Diplomats are facing a “100 times good” temptation as they work to establish new United Nations global objectives for development, known as Sustainable Development Goals, that will help set an overarching narrative for the world’s progress for the next 15 years.
There was fighting talk at last week’s NATO summit in Wales. The alliance’s leaders pulled few punches in criticizing Russia’s actions in Ukraine and agreed on plans to counter future provocations by Moscow. The U.S. corralled a posse of its allies to coordinate the fight in Iraq against the Islamic State. After a summer characterized by global turbulence and ill-concealed uncertainty in both the U.S. and Europe over how to react, the summit signaled that the West has some sense of shared purpose.

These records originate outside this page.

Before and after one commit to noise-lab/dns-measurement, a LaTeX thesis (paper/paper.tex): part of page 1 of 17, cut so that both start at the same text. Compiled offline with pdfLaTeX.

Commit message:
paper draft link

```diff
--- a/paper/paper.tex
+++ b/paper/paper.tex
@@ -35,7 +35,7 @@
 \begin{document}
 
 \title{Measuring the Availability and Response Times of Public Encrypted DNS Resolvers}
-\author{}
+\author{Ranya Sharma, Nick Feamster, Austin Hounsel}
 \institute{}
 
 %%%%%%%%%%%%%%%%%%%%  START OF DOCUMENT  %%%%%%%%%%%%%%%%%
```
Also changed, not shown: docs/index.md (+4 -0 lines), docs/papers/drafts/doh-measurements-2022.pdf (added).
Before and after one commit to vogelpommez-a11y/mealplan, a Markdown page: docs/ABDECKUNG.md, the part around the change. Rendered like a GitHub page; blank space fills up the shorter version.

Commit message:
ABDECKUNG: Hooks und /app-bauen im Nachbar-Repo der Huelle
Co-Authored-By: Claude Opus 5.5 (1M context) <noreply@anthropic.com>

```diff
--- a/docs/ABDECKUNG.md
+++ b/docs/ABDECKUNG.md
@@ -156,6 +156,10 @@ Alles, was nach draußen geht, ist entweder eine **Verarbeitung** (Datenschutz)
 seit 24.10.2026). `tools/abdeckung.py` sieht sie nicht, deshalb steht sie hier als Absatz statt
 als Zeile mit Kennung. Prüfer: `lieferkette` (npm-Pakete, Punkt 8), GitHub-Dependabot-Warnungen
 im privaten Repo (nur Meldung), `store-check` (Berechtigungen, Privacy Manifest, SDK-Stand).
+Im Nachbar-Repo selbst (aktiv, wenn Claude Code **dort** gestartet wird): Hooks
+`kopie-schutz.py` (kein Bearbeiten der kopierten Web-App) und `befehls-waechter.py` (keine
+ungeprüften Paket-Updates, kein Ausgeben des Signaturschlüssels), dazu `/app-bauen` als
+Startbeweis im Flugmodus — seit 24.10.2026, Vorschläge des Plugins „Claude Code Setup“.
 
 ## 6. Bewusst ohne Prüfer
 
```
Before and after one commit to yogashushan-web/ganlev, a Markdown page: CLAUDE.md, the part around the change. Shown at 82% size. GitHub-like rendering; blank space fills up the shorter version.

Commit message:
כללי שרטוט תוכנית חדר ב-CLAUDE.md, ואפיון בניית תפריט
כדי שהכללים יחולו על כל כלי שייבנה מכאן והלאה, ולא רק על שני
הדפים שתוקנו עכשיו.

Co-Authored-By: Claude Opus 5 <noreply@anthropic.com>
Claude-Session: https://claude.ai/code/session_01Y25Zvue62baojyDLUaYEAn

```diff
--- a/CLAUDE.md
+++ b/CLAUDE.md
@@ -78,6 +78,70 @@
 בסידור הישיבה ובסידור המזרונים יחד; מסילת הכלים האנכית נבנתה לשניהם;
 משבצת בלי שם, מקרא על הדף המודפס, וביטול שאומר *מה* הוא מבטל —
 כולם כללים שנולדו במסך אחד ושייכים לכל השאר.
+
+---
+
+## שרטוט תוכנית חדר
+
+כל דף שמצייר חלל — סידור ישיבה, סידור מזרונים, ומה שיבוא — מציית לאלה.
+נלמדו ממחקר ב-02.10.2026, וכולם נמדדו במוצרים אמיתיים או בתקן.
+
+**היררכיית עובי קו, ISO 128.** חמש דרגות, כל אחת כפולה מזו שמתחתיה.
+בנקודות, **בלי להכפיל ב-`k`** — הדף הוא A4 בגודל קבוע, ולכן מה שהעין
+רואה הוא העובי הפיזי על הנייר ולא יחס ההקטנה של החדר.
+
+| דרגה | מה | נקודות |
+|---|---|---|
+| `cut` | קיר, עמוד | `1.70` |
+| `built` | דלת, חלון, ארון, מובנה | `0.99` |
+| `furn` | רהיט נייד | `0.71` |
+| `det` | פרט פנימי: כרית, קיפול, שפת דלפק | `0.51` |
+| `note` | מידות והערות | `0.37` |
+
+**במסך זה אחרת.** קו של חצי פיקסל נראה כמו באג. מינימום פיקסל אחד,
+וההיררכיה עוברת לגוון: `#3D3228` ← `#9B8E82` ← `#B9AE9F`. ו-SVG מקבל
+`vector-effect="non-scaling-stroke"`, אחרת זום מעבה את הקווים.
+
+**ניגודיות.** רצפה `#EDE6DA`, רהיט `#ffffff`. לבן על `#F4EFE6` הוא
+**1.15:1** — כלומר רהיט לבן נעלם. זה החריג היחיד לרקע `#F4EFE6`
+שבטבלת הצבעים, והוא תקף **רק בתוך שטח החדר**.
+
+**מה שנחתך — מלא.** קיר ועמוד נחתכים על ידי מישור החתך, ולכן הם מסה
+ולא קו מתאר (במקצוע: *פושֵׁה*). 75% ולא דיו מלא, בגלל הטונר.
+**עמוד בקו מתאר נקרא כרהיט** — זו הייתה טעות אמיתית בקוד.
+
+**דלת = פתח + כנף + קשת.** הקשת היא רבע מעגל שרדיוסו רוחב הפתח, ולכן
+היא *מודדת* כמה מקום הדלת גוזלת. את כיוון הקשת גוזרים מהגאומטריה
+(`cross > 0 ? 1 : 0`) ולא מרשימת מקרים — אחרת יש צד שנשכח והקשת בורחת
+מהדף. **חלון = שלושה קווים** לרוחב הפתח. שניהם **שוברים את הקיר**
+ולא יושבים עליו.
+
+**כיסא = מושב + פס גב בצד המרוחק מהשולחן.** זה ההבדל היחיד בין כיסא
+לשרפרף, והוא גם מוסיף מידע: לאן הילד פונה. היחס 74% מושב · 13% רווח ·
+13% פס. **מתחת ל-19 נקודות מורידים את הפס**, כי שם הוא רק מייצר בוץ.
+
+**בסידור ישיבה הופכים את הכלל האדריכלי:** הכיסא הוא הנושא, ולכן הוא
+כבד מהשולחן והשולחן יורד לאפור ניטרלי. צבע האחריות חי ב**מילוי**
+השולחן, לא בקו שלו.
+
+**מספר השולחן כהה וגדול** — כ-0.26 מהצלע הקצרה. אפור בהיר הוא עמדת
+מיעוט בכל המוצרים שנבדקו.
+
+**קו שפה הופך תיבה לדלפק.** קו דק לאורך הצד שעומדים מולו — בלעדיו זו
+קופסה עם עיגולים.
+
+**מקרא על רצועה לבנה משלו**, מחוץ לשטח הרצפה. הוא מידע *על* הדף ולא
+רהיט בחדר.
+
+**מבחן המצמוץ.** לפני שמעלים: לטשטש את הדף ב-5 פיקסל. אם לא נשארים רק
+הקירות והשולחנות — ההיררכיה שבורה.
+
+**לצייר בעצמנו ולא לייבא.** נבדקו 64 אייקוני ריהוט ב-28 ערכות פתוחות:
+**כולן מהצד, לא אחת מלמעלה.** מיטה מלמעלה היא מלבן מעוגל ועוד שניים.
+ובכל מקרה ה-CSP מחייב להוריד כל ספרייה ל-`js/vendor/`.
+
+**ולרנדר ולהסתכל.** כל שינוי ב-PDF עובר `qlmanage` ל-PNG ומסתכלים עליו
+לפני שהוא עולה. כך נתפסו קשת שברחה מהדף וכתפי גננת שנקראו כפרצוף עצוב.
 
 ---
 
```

In July 2014, the UN Open Working Group on Sustainable Development proposed a universal set of post-2015 goals and targets to succeed the Millennium Development Goals (MDGs). The draft consists of 17 ambitious goals for social, economic and environmental sustainable development by 2030. Through the negotiations countries have agreed that the framework should be: universal – applying to all countries; focused on poverty eradication and sustainability; and “transformational”.